Wednesday, August 15, 2012

Remembering David Wells (1927-2012)

Every classical musician needs someone to take the raw materials and spin them into a finished product, or at least a more-finished product. A teacher who is not necessarily spanning the globe with world premieres and guest appearances, but who takes the bus to your town, week after week, puts in a 14 hour day and some the next day shepherding you and your classmates, then travels to another city to do the same. A mentor who, note by note, étude by étude, concerto by concerto, burns the bourgeois out of you by lighting a fire under your muse and converts you into a “practicer.” Just such a person in my life has recently passed, David Wells; a dedicated educator with many years of tenure at the Hartt and Manhattan Schools of Music, and New England Conservatory

Probably his most notable contribution to the musical world is the Yellow Barn Music Festival, which he founded with his wife Janet in 1969. NEC violin professor Eric Rosenblith soon joined forces with the Wellses, and chamber music training comparable with Meadowmount, Chamber Music West and Kneisel Hall has happened every summer since. Over the years several KSO members, most recently Gordon Tsai, can attest to the high intensity and quality of growth occurring there.

My favorite lessons with him had “yoga cello”as a focal point. Avoiding repetitive motion ailments and the like was a major focus in masterclasses, and yoga was a tool of his trade. On the other hand, his boisterous coaching style was as dynamic a musical experience as you could ever hope to receive. Mr. Wells could call upon such sundry sources of inspiration as Segovia or Shakespeare, Maria Callas or Björn Borg to guide the way to interpretation of a phrase or technical triumph. Through him I learned that there was more to beautiful artistry than just playing in tune.

You won’t likely find a YouTube video nor buy cds of David Wells playing the cello, but you will hear his influence in a great many chamber, orchestral and solo musicians. (Actually, the Yellow Barn Music Festival has released a recording of a Wells Duo recital from 1976, a couple of tracks from which can be heard here). I channel his love of music and his teachings every time I rosin up my bow or greet a student.

1 comment:

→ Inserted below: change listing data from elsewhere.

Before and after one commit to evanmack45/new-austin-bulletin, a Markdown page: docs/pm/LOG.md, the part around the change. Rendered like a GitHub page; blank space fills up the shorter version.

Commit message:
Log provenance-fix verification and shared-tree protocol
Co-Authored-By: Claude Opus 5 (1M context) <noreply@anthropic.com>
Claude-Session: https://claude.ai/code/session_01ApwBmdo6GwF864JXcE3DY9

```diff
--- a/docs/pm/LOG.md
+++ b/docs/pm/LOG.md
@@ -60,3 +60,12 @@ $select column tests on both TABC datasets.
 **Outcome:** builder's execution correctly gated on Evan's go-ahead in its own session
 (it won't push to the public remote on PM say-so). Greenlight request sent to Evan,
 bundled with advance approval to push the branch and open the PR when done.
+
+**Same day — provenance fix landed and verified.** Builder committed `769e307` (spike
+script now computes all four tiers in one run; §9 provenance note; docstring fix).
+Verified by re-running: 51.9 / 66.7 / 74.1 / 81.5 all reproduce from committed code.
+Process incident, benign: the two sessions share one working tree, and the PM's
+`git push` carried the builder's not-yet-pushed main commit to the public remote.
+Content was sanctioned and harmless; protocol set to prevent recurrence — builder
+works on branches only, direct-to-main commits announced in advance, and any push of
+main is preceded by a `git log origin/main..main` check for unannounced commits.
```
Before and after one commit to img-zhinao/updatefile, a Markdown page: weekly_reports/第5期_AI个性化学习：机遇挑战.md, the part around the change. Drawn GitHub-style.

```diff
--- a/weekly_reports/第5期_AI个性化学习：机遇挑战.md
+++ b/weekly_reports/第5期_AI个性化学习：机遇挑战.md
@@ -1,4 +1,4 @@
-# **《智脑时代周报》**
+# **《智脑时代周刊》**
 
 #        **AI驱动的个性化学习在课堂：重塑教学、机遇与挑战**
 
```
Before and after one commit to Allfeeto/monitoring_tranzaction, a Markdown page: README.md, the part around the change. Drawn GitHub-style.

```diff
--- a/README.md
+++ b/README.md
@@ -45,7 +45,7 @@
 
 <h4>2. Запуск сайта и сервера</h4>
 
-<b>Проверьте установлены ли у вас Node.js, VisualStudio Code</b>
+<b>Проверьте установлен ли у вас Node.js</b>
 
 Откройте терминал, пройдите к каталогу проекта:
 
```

Anonymous said...

Dear Andy,
What a beautiful tribute to David Wells.
I studied with him when he returned to Hartt in the mid-seventies.
His vibrant example informs my teaching, playing and my life.